and grow daily in the corridors of show business, salons, and
bars. These exhibits identified brothers, sisters, mothers, fathers,
sons, daughters, lovers and friends. The documentation that touched
people's hearts was done by the sufferers and their loved ones who
also stood up and were willing to be identified, irrespective of
whether they too were infected, or ashamed of their HIV+ sibling, or
still trying to reconcile to why HIV had affected their lives. Names
like Rock Hudson, Arthur Ashe, and Magic Johnson gave these stories
even more flesh and blood.  The question is can this documentation
happen in India?

The problem is not an easy one to confront. How do people stand up
and tell their stories in a land where stigma, denial, and retribution
are extreme? What is the solution when the poor cannot tell their own
story, and the intermediaries have to consider issues of
confidentiality, legality, morality, accuracy and fidelity?  The
social conditions that prevent people from coming forward and telling
their story are what make HIV spread in the first place.
Nevertheless, I see some signs of hope.  For example, as sex workers
unite and ask for their rights they document their lives to be as full
of concerns and humanness as those of other people; but can they start
to make quilts documenting their fallen ones?  As migrant workers come
home to die, can communities remember them by name and face? Will the
educated and well-to-do bravely withstand the pressures of society and
admit and name their lost ones? Will more organizations start hospices
and medical centers to care for the infected and help the public
overcome their irrational fears? The speech of Prime Minister A. B.
Vajpayee and the declaration at India's first National Convention of
the Parliamentary Forum on HIV/AIDS, on 26-27 July 2003, are clearly
steps in the right direction.  But the road is very long and very

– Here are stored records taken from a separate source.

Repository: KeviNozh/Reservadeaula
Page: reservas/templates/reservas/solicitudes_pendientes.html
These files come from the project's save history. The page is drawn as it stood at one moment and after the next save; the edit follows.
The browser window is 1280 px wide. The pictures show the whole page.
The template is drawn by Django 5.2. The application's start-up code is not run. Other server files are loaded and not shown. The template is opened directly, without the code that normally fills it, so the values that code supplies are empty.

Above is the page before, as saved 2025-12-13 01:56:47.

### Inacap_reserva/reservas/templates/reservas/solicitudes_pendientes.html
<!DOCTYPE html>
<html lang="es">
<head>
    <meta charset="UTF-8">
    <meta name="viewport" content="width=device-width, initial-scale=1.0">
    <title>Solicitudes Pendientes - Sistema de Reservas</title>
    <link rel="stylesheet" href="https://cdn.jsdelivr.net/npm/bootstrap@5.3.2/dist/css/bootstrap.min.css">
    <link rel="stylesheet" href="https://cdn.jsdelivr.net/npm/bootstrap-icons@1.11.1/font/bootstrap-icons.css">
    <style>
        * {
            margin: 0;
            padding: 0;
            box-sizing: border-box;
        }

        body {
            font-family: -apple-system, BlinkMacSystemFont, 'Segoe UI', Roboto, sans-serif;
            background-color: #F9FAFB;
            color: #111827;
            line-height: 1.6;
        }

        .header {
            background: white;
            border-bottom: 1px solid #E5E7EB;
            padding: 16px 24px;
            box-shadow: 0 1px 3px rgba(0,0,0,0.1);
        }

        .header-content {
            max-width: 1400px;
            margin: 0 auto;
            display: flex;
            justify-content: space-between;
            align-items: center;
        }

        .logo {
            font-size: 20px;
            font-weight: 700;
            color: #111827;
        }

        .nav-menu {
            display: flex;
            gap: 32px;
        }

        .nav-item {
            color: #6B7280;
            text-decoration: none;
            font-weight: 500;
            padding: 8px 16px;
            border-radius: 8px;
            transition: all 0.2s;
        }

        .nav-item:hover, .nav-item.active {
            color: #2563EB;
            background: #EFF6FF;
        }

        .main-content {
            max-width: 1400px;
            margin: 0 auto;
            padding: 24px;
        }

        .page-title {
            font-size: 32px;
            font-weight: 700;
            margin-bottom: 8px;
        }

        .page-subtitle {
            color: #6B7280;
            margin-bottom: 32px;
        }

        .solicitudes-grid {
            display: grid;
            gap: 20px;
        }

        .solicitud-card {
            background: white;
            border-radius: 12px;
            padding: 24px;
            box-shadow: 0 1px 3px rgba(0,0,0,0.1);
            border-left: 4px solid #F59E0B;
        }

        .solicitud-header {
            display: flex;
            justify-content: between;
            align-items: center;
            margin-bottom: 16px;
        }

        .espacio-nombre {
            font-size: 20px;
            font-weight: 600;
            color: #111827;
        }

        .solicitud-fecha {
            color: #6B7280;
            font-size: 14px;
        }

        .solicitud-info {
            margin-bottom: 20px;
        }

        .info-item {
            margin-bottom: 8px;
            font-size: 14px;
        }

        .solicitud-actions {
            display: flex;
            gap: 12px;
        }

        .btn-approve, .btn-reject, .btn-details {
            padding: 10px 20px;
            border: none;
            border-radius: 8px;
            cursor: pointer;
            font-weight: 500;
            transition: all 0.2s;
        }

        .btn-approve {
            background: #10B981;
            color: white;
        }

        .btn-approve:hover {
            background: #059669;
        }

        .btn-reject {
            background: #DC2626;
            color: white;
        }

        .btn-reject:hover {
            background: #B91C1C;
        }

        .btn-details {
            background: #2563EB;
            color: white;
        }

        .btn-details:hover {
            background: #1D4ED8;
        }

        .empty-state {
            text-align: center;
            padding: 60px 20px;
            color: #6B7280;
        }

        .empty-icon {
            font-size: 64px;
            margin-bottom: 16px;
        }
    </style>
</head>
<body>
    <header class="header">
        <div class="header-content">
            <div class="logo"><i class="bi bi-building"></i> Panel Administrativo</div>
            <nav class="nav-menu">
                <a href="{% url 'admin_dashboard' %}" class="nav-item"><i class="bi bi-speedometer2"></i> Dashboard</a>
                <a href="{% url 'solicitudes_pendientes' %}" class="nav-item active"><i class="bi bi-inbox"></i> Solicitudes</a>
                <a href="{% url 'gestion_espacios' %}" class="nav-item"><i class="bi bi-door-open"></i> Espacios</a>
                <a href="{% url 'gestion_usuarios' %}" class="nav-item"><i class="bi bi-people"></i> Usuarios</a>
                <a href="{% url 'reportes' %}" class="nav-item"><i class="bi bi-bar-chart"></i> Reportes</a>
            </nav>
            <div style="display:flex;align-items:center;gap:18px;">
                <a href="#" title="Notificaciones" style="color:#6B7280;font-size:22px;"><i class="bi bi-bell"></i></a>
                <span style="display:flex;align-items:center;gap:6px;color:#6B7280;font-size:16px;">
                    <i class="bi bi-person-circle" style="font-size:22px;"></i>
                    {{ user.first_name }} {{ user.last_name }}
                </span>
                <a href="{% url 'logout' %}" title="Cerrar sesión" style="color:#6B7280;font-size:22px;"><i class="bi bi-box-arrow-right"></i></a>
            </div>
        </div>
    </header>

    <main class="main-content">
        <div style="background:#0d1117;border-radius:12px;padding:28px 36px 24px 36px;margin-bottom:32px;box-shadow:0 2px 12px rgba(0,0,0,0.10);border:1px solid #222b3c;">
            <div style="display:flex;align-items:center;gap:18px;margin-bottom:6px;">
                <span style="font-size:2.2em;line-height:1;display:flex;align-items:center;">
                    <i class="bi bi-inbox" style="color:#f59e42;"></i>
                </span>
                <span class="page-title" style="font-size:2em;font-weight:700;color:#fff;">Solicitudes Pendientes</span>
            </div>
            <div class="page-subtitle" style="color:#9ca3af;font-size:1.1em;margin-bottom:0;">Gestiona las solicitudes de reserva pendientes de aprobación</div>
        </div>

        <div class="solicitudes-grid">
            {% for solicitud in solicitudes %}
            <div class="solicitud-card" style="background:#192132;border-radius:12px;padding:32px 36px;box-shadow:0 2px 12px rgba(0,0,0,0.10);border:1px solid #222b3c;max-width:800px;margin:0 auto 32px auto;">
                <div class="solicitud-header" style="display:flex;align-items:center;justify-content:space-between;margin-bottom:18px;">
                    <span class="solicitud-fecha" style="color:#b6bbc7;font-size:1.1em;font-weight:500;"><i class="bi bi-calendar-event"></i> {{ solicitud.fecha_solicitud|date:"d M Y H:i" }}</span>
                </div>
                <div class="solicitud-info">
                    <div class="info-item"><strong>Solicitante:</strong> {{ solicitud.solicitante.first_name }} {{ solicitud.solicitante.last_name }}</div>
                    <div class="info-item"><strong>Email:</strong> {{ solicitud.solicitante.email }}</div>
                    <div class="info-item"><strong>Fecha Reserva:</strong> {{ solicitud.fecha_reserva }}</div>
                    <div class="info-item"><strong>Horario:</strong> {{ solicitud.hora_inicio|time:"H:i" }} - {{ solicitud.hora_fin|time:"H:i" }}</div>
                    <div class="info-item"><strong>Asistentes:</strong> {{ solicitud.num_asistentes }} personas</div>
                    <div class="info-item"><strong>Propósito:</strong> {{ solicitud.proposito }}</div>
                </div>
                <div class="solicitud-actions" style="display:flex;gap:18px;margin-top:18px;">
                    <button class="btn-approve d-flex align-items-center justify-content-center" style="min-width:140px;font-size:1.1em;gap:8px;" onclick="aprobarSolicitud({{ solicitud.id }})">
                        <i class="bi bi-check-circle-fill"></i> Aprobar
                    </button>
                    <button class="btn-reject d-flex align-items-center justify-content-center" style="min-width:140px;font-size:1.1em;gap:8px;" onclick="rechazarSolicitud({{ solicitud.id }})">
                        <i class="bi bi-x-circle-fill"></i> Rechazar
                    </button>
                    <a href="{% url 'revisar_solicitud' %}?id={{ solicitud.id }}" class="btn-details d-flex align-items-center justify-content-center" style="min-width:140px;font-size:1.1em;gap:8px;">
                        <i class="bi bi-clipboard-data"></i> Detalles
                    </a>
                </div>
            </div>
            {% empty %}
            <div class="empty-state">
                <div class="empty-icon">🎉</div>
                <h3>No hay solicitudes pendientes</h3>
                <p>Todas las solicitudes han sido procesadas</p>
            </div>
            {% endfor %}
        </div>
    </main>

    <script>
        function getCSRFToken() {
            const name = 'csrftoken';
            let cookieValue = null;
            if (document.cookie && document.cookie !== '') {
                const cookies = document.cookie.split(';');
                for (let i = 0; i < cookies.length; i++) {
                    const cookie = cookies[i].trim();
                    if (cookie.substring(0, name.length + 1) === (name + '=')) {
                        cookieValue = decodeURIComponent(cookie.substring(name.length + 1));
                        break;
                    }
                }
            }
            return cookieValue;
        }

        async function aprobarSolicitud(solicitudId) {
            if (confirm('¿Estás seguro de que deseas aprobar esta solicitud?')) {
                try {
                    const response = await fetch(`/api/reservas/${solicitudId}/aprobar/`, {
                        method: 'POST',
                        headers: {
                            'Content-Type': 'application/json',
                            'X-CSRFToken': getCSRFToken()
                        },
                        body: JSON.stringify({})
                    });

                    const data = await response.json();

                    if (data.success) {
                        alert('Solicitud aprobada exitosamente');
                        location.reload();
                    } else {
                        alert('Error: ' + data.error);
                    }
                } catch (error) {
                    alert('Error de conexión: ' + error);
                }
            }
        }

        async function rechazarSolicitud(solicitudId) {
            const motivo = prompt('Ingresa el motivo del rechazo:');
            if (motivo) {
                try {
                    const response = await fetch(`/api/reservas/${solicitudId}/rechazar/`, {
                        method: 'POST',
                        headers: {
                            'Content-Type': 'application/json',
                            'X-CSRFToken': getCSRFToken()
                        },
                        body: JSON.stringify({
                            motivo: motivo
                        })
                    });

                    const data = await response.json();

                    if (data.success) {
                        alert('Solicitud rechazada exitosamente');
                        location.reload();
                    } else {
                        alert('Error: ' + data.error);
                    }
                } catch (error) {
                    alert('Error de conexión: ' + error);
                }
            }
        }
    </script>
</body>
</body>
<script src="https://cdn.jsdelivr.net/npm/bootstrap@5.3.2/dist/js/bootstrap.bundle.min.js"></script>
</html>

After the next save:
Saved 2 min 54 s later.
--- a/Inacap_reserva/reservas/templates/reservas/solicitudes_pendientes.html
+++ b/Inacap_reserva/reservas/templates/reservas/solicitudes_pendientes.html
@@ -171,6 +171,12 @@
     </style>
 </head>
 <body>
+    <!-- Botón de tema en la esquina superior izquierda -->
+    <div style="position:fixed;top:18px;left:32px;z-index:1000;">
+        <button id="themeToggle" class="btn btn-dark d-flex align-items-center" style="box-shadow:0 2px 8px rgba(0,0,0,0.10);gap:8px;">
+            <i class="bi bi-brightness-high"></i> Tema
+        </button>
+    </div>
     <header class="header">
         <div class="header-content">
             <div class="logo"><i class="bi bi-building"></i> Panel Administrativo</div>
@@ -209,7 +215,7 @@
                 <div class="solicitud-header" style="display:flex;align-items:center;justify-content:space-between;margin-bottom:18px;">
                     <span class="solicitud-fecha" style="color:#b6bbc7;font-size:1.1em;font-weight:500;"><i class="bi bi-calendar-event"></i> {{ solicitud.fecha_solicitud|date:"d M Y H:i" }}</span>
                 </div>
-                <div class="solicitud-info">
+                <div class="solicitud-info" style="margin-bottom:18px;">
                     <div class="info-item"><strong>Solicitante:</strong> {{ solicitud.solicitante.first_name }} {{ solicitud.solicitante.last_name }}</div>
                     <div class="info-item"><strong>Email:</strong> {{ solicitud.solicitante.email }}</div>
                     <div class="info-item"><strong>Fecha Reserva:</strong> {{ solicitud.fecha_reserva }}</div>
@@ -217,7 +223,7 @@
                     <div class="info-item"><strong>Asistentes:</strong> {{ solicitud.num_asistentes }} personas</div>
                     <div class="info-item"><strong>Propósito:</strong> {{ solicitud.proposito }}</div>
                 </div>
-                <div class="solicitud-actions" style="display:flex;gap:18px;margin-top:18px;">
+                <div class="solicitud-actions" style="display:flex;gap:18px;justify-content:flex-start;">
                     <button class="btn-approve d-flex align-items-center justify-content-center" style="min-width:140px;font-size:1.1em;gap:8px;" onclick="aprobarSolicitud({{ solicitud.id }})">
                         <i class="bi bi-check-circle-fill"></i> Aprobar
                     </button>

I do not have any miracle solutions or suggestions on how to
contain the further spread of HIV, but I firmly believe that unless
and until we can document it in detail we will continue to lose. If,
collectively, we do not find ways to create the conditions that will
make this scourge real by giving names and faces to the lives it has
taken or destroyed, the epidemic will continue to grow. Being able to
document will signify that we have overcome stigma and denial. So,
friends we have a yardstick by which to measure progress, and a clear
goal for our advocacy. The numbers from NACO, no matter how accurate
or large, will not be sufficient to galvanize society in time.

Rajan Gupta